- _Data records_:
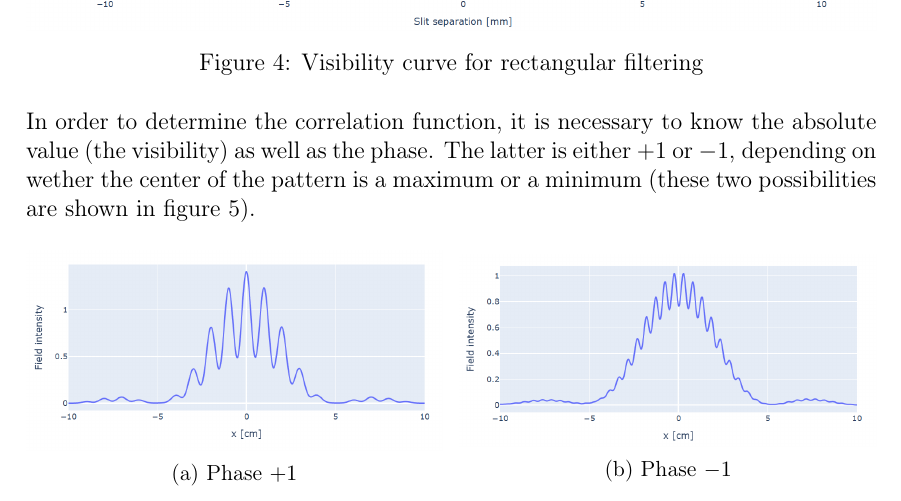
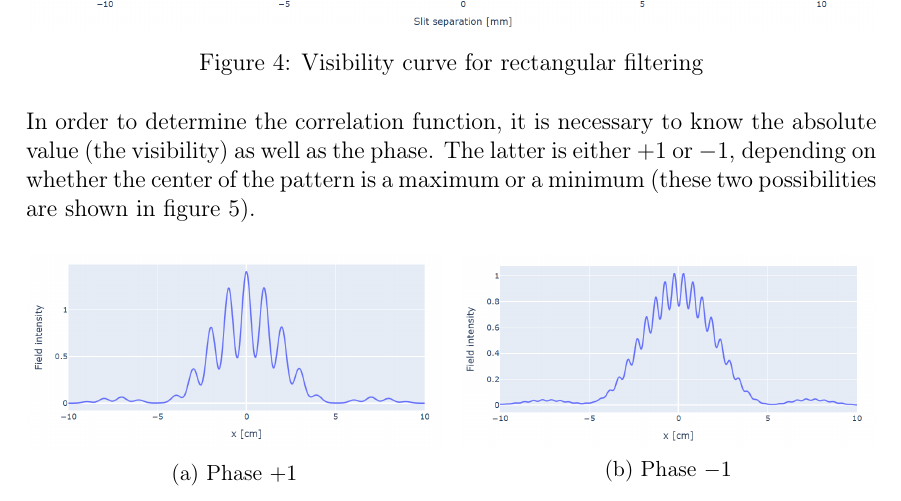
Before and after one commit to leonardorossi57/Esame_scripting, a LaTeX document (Report/main.tex, which reads Report/Sections/Results.tex): part of page 10 of 11, cut so that both start at the same text. Compiled offline with pdfLaTeX.

Commit message:
Minor correction

```diff
--- a/Report/Sections/Results.tex
+++ b/Report/Sections/Results.tex
@@ -63,7 +63,7 @@ shown in figure \ref{vis_f}, alongside the theoretical correlation function \eqr
 \end{figure}
 
 In order to determine the correlation function, it is necessary to know the absolute value (the visibility) as well as the phase. The latter is either $+1$ or
-$-1$, depending on wether the center of the pattern is a maximum or a minimum (these two possibilities are shown in figure \ref{swap}).
+$-1$, depending on whether the center of the pattern is a maximum or a minimum (these two possibilities are shown in figure \ref{swap}).
 
 \begin{figure}[!ht]
     \centering
```
Also changed, not shown: Report/main.pdf.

- _Work request_: Counting only lines with the word "these" in them, say how many there are in the entries above, with no other words.

- _Result_: 2